Director: Emma Seligman
Stars: Rachel Sennott, Fred Melamed, Polly Draper
Emma Seligman’s Shiva Baby (which I choose to believe is named as such in a nod of respect to ’70s Pam Grier action flick Sheba, Baby) arrives via MUBI in the UK on a promising wave of praise; praise that is (yes!) absolutely deserved. Seligman’s debut is a scratchy, funny, brash southpaw pitched from a young filmmaker ready to break some windows.
Danielle (Rachel Sennott) is a young bisexual Jewish woman who goes with her parents to the shiva of a family friend. There she sparks with long-term friend and one-time sex partner Maya (Molly Gordon), while under the on-again off-again glare of her parents.
While Danielle’s father, Joel (the mighty Fred Melamed) is a rather harmless, buffoonish presence, it is her mother Debbie (Polly Draper) that our fledgling protagonist bristles with most frequently. Debbie’s declaration that she is “so open minded” is icily passive-aggressive, while she’s far happier throwing out barbs like “You look like Gwyneth Paltrow on food stamps and not in a good way”. It’s a wonderfully acidic sketch of a mother/daughter relationship.
Shiva Baby is peppered with wry observations of the generational gap; the conservative values of boomers verses Gen Z’s progressive politics in which the study of gender identities and feminism are legitimate choices that wearily require constant defense. The disparity between the two viewpoints allows for plenty of eye-rolling on both sides of the aisle, and Seligman is smart enough to find humour at the expense of all.
The film embraces and roasts the trappings of Jewish tradition in equal measure, but you don’t need a code-wheel to crack it open. Any black sheep of any family can relate to the jumble of half-truths that are circulated about Danielle because her relatives are starved of water-tight information. She is constantly battling against the contradictory word-of-mouth narratives that have been written about her.

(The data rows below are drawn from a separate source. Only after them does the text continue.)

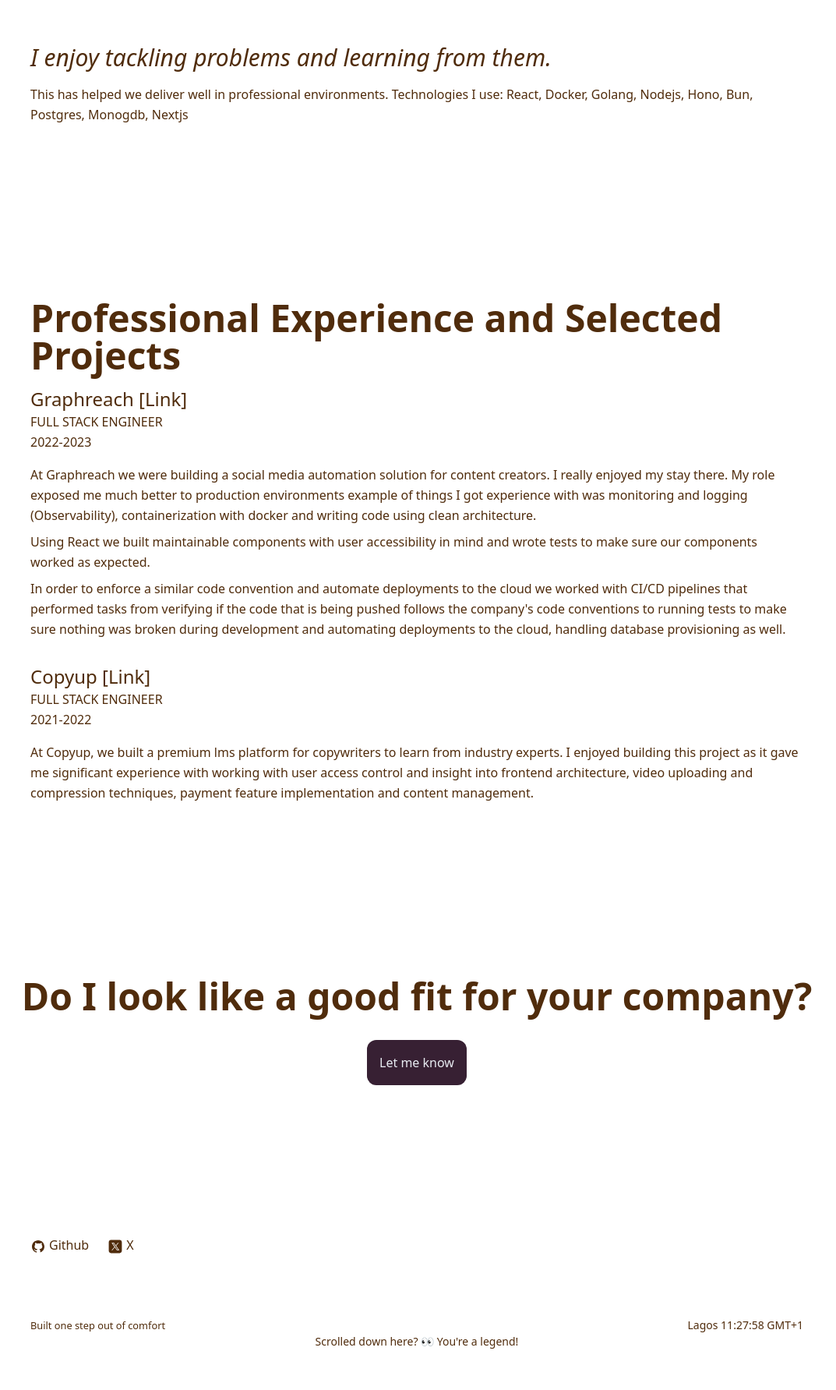
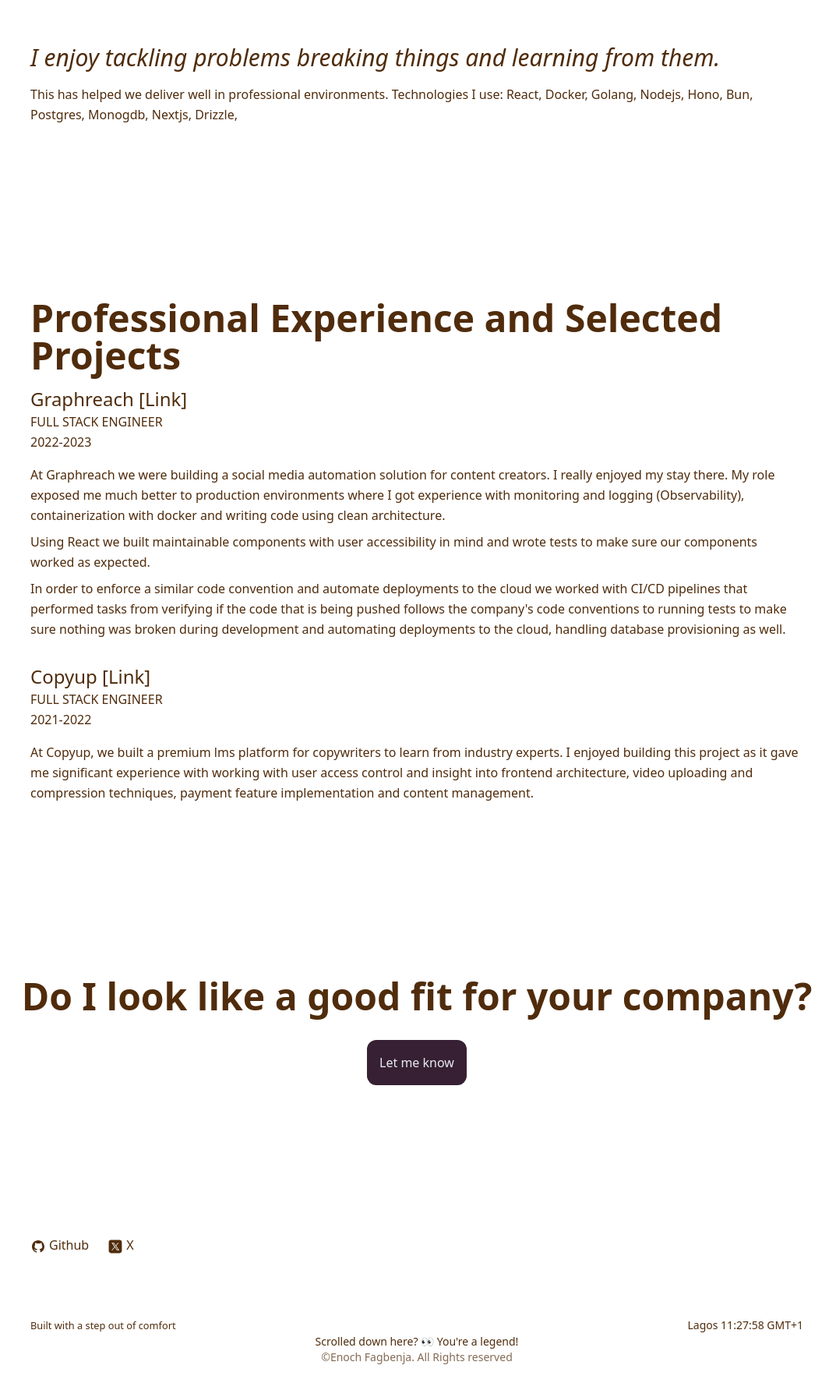
Before and after one commit to fagbenjaenoch/portfolio-v1, a React (Vite) app: page / in a window 1280 px wide. Shown: the part 904-2687 px from the top of the page at 78% size, without its empty margins (105-1178 px from the left). Built offline with nearby package versions, Linux system fonts and the light colour scheme.

Commit message:
edited my work section

```diff
--- a/src/App.tsx
+++ b/src/App.tsx
@@ -74,12 +74,12 @@ export default function App() {
 				</section>
 				<section className="px-4 py-[10rem] lg:max-w-5xl lg:mx-auto">
 					<p className="text-3xl italic">
-						I enjoy tackling problems and learning from them.
+						I enjoy tackling problems breaking things and learning from them.
 					</p>
 					<div className="mt-4">
 						This has helped we deliver well in professional environments.
 						Technologies I use: React, Docker, Golang, Nodejs, Hono, Bun,
-						Postgres, Monogdb, Nextjs
+						Postgres, Monogdb, Nextjs, Drizzle,
 					</div>
 				</section>
 				<section className="px-4 py-[4rem] lg:max-w-5xl lg:mx-auto">
@@ -97,18 +97,16 @@ export default function App() {
 										At Graphreach we were building a social media automation
 										solution for content creators. I really enjoyed my stay
 										there. My role exposed me much better to production
-										environments example of things I got experience with was
-										monitoring and logging (Observability), containerization
-										with docker and writing code using clean architecture.
+										environments where I got experience with monitoring and
+										logging (Observability), containerization with docker and
+										writing code using clean architecture.
 									</p>
 									<p className="mt-2">
-										{/*// TODO: Replace the margin top with line height*/}
 										Using React we built maintainable components with user
 										accessibility in mind and wrote tests to make sure our
 										components worked as expected.
 									</p>
 									<p className="mt-2">
-										{/*// TODO: Replace the margin top with line height*/}
 										In order to enforce a similar code convention and automate
 										deployments to the cloud we worked with CI/CD pipelines that
 										performed tasks from verifying if the code that is being
@@ -162,14 +160,15 @@ export default function App() {
 						))}
 					</div>
 					<div className="flex items-center justify-between mt-[5rem]">
-						<small>Built one step out of comfort</small>
+						<small>Built with a step out of comfort</small>
 						<span className="text-sm">
 							Lagos <Time />
 						</span>
 					</div>
-					<p className="text-center text-sm">
-						Scrolled down here? 👀 You're a legend!
-					</p>
+					<div className="text-center text-sm">
+						<p>Scrolled down here? 👀 You're a legend!</p>
+						<p className="opacity-70">©Enoch Fagbenja. All Rights reserved</p>
+					</div>
 				</footer>
 			</div>
 			{/* Gradient Background from https://patterncraft.fun/ */}
```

It all amasses into a scruffy, patchwork identity. A cut on her thigh comes to feel like a potent metaphor for the open wounds in her self-esteem.
But, importantly, we are not here to pity her.
Seligman’s movie is tight (77 minutes) and prickly. Her camera roams with her performers, while the music from Ariel Marx plucks strings that vibrate alongside Danielle’s bitchy bad temper and litany of embarrassments.
At this sombre ceremony, Danielle discovers that her sometime transactional sex partner Max (Danny Deferrari) is married with children and that all of them are also present. Seligman internalises Danielle’s combustion by placing her or those she eavesdrops at odds in the suburban space, alternately framed in deep background and even out of focus. These crowded rooms come to feel awkwardly over-populated and claustrophobic; an echo of Danielle’s own disharmony. Then, inevitably, she pays off her set-ups with a succession of collisions. It’s a riot.
Puckish Amerian indies are ten-a-penny at the moment, but Seligman’s offering (which has the callous, slutty charm and truisms of a developmental Fleabag, brimming with “fuck this” honesty) comfortably sits near the top of the current crop. A sex-positive, bitch-positive miniature odyssey of awkward exchanges, cringe comedy, clashing sensibilities and to-die-for dialogue. Danielle is a wonderfully messy invention; the kind of woman who’ll take nude selfies in the bathroom at a mourning ceremony and Sennott tears through the material given to her like lightning.
If you enjoy the potential of an hour and fifteen minute anxiety attack (but, y’know, a fun one with orgasms n shit), then this is really one to look out for. MUBI are killing it lately with their acquisitions.